◆ PROBLEM REQUIREMENTS: Tally every line in the entries below that holds "infinite", then give only the total.

◆ DATA FOR THE TASK:
────────────────

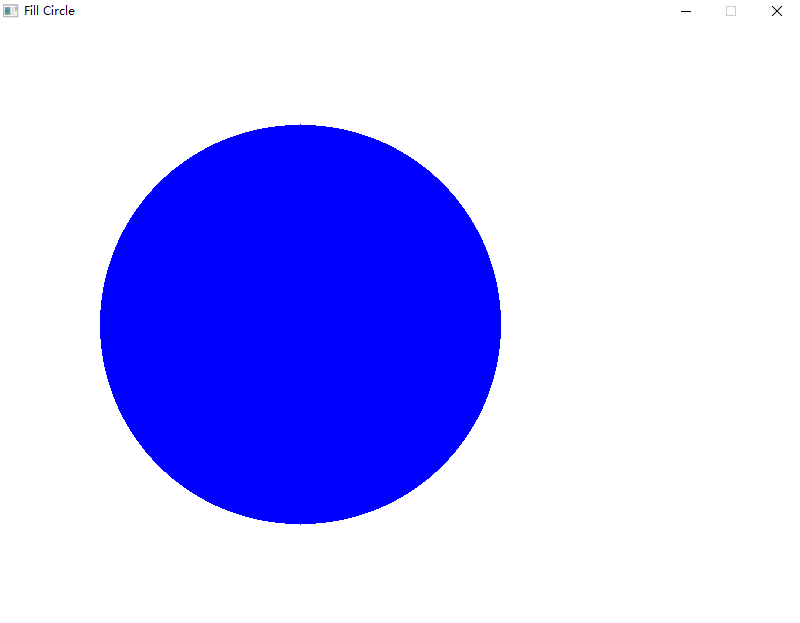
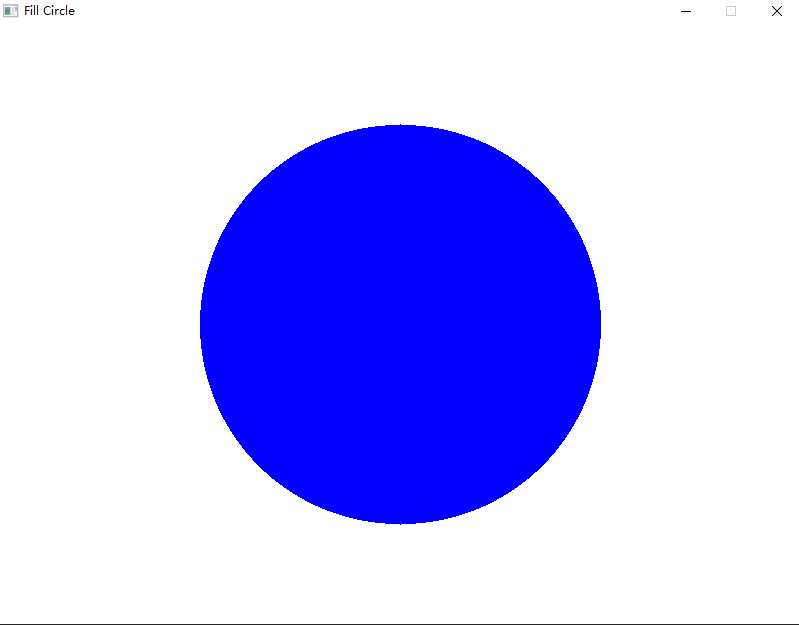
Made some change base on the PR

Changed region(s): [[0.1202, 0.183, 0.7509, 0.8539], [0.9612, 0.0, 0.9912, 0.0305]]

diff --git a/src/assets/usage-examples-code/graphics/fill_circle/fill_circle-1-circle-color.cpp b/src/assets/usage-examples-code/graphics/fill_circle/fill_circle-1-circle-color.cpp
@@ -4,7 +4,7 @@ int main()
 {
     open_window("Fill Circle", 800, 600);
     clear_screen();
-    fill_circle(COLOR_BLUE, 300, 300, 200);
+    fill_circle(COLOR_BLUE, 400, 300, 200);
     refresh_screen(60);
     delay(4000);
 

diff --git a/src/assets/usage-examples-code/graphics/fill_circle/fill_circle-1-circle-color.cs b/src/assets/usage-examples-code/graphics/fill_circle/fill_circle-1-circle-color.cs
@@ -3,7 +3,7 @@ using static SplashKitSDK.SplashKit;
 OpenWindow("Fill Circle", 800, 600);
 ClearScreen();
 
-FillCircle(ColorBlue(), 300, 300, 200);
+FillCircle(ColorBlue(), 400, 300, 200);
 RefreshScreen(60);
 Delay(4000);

────────────────

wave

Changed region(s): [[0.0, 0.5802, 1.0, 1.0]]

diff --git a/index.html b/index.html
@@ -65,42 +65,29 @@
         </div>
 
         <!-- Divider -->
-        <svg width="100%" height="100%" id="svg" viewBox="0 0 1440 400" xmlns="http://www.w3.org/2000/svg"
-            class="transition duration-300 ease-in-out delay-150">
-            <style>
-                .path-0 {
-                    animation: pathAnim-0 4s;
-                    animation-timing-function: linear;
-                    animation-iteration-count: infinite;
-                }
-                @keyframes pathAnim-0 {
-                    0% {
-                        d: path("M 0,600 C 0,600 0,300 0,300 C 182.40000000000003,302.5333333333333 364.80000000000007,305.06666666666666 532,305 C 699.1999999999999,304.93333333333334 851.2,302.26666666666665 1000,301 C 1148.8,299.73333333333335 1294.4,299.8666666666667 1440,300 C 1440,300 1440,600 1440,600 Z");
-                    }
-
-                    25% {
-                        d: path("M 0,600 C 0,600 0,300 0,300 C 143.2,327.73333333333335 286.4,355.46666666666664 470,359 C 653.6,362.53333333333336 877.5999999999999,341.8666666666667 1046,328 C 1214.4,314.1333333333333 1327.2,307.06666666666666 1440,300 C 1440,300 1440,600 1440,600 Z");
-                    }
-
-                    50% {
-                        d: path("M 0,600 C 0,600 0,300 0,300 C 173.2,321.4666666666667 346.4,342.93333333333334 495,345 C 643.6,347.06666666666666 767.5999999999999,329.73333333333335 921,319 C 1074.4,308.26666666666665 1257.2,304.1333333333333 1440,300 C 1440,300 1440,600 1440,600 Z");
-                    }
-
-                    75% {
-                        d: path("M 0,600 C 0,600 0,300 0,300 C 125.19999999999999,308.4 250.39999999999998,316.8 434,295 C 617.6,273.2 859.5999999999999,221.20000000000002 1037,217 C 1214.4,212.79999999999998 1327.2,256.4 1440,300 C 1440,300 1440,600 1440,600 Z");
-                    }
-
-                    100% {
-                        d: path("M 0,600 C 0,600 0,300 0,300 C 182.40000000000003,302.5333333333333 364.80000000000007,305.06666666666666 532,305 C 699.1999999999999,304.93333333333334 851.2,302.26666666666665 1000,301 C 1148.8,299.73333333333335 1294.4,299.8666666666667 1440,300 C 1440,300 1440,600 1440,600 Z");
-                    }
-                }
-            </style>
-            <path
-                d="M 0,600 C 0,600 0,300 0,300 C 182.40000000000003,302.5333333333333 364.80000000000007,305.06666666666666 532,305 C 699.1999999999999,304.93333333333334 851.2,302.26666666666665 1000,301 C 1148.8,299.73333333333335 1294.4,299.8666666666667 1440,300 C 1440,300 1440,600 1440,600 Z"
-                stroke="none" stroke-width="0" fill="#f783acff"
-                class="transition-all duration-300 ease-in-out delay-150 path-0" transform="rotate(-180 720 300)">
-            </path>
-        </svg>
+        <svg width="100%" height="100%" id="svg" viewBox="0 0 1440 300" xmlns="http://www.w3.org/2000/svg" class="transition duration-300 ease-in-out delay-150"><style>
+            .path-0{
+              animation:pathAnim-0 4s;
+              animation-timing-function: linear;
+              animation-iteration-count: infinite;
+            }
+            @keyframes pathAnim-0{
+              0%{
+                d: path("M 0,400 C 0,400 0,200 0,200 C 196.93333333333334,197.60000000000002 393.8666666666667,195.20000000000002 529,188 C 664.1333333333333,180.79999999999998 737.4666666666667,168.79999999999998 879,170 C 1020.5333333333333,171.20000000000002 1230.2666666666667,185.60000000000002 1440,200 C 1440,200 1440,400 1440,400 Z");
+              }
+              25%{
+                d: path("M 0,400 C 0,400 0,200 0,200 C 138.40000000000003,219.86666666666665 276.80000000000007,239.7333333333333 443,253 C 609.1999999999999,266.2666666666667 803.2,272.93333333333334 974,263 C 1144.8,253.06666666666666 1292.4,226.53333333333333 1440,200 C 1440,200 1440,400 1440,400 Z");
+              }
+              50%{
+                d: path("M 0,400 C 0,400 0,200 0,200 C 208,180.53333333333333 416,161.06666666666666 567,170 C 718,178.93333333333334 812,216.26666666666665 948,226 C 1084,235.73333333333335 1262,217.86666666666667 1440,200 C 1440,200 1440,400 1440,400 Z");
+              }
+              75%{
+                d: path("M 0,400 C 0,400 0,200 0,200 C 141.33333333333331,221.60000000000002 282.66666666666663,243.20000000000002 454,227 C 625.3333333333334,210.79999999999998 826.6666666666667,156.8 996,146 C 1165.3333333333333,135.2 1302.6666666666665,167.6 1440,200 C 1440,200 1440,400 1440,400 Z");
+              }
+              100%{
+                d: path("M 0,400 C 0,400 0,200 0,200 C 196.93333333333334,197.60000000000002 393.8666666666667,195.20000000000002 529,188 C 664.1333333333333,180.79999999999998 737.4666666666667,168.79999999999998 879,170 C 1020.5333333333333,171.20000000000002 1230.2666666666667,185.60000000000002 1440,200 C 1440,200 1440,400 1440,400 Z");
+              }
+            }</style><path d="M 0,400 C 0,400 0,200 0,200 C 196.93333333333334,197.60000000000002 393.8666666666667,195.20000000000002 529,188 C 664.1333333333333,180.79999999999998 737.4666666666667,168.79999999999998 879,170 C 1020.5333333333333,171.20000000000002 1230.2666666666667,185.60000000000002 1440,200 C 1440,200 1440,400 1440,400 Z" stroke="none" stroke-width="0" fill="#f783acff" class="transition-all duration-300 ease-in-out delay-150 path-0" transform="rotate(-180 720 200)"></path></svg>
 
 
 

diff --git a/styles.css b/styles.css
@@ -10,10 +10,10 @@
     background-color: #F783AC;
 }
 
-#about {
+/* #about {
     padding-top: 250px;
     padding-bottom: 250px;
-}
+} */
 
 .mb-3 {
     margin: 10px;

────────────────

◆ REPLY TO THE TASK: 2